Dr. Yekuhsiyo Rosa King (Oneida) is a member of the Turtle clan. Her ukwehuwe (Oneida) name means “she has a nice face”. She was born and raised on the reservation and has been learning the language for ten years and has been teaching for nine years. She is a licensed American Indian Language teacher by the Wisconsin Department of Public Instruction (DPI). Dr. King is currently a lead instructor in the TehatiwʌnákhwaɁ Language Nest Immersion Program that serves students 3-7 years old. In this podcast, Dr. King tells us all about the Language Nest Immersion Program.
Demetrius Johnson (Diné) is a #LandBack Organizer at Rapid City, South Dakota-based nonprofit NDN Collective. Originally from Tółaní, Ganado, Arizona, Johnson began community organizing shortly after being elected President of Kiva Club around the disastrous Gold King Mine spill that affected his people in 2015. He is also a long-standing lead organizer for The Red Nation, a coalition of Native and non-Native activists, educators, students, and community organizers based in Albuquerque, New Mexico, advocating Native liberation.

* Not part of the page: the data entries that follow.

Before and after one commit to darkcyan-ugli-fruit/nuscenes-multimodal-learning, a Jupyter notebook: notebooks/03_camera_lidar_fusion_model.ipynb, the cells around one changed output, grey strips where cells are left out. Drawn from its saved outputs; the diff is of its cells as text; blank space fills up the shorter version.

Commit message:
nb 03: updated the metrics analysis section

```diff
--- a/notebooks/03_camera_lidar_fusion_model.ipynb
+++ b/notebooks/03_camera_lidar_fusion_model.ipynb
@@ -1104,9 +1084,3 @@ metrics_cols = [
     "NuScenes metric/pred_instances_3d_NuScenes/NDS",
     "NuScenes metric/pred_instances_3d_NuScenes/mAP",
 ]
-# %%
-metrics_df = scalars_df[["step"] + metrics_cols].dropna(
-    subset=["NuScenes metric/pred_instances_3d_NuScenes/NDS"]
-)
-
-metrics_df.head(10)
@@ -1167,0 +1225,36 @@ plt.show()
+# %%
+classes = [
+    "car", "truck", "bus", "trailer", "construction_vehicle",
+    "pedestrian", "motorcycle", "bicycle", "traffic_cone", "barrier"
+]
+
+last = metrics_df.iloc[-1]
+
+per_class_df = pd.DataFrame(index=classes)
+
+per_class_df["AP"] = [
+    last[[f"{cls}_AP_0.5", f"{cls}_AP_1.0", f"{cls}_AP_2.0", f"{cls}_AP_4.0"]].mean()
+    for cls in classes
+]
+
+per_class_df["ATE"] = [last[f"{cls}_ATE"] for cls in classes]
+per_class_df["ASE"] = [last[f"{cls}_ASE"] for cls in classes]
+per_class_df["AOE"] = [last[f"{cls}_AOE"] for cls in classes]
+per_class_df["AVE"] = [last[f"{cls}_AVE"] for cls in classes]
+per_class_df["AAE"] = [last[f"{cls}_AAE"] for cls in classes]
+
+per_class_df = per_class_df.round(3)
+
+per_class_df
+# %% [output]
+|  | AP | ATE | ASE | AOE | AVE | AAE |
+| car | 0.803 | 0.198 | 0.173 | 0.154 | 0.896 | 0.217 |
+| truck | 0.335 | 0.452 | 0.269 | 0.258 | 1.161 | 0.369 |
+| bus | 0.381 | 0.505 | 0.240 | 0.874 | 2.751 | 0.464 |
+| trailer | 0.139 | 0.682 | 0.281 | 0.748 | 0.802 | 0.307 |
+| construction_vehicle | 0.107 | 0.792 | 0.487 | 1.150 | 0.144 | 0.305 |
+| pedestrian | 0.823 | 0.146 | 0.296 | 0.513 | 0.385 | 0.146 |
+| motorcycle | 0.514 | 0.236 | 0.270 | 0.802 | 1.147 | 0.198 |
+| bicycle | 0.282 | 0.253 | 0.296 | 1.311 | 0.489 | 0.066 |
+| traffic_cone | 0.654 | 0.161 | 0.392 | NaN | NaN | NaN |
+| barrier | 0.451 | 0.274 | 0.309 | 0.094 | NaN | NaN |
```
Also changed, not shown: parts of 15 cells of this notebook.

The United Nations Permanent Forum on Indigenous Issues (UNPFII) is a high-level advisory body to the Economic and Social Council.
The twenty-first session of the Permanent Forum is happening from April 25th to May 6th, 2022, at the UN Headquarters in New York.
This year's special theme is “Indigenous Peoples, business, autonomy and the human rights principles of due diligence including Free, Prior and Informed Consent”
Kandi “EagleWoman” White (Mandan, Hidatsa, Arikara) is a leading voice in the fight to bring visibility to the impacts that climate change and environmental injustice are having on Indigenous communities across North America. Kandi began her work with the Indigenous Environmental Network (IEN) as the Tribal Campus Climate Challenge Coordinator, engaging with more than 30 Tribal colleges to instate community based environmental programs and connect Indigenous youth with green jobs.
"Indigenous Peoples must be part of the solution to climate change. This is because you have the traditional knowledge of your ancestors. The important value of that knowledge simply can not—and must not—be understated. You are also essential in finding solutions today and in the future. The Paris Climate Change Agreement recognizes this.
Fred Nez-Keams is a Navajo Musician and Flute Maker. In this Interview, Veronica Valente learns all about Fred's journey.
Produced by Veronica Valente (Cultural Survival Intern)
Edited by Shaldon Ferris (Khoisan)
Interviewee: Fred Nez-Keams (Navajo)
Music: "Lights in the Forest" by Yarina, used with permission
Image: Screenshot of Fred Nez-Keams with a flute.
The Universal Periodic Review was established to create a consistent commitment of each UN member state to meet its human rights duties through interactive dialogue. Joshua Cooper tells us about the review of the United States.
Produced by : Agnes Portalewska/Shaldon Ferris
Interviewee: Joshua Cooper
Music: "Burn your village to the ground", by A Tribe Called Red - used with permission.
"Whispers" by Ziibiwan, used with permission
The Wampanoag Peoples have lived in the region of what is now southeastern Massachusetts for more than 12,000 years. The year 2020 represents 400 years since colonizers voyaged on the Mayflower and founded Plymouth Colony as settlers on Native land. This anniversary is a time of reckoning with that history of violence, dispossession, removal. The story of Plymouth Colony cannot be told without the perspectives of Indigenous Peoples who were here as that ship arrived and who still remain.
As the son of Pat Vegas - legendary founder of Native American, Billboard Top 100-charting band REDBONE - music has always been at the forefront of PJ’s life. PJ is proud to be one of the first Native American RnB singers to be recognized in the industry by MTV, having won the Video Music Award for “Best Video With a Message” in 2017, and since then, he has continued to make waves as an indigenous artist.
En 1999, la Organización de las Naciones Unidas para la Educación, la Ciencia y la Cultura (UNESCO) proclamó el 21 de febrero Día Internacional de la Lengua Materna como un día propicio para: Promover la reflexión y movilización a favor de la diversidad lingüística y de las lenguas del mundo.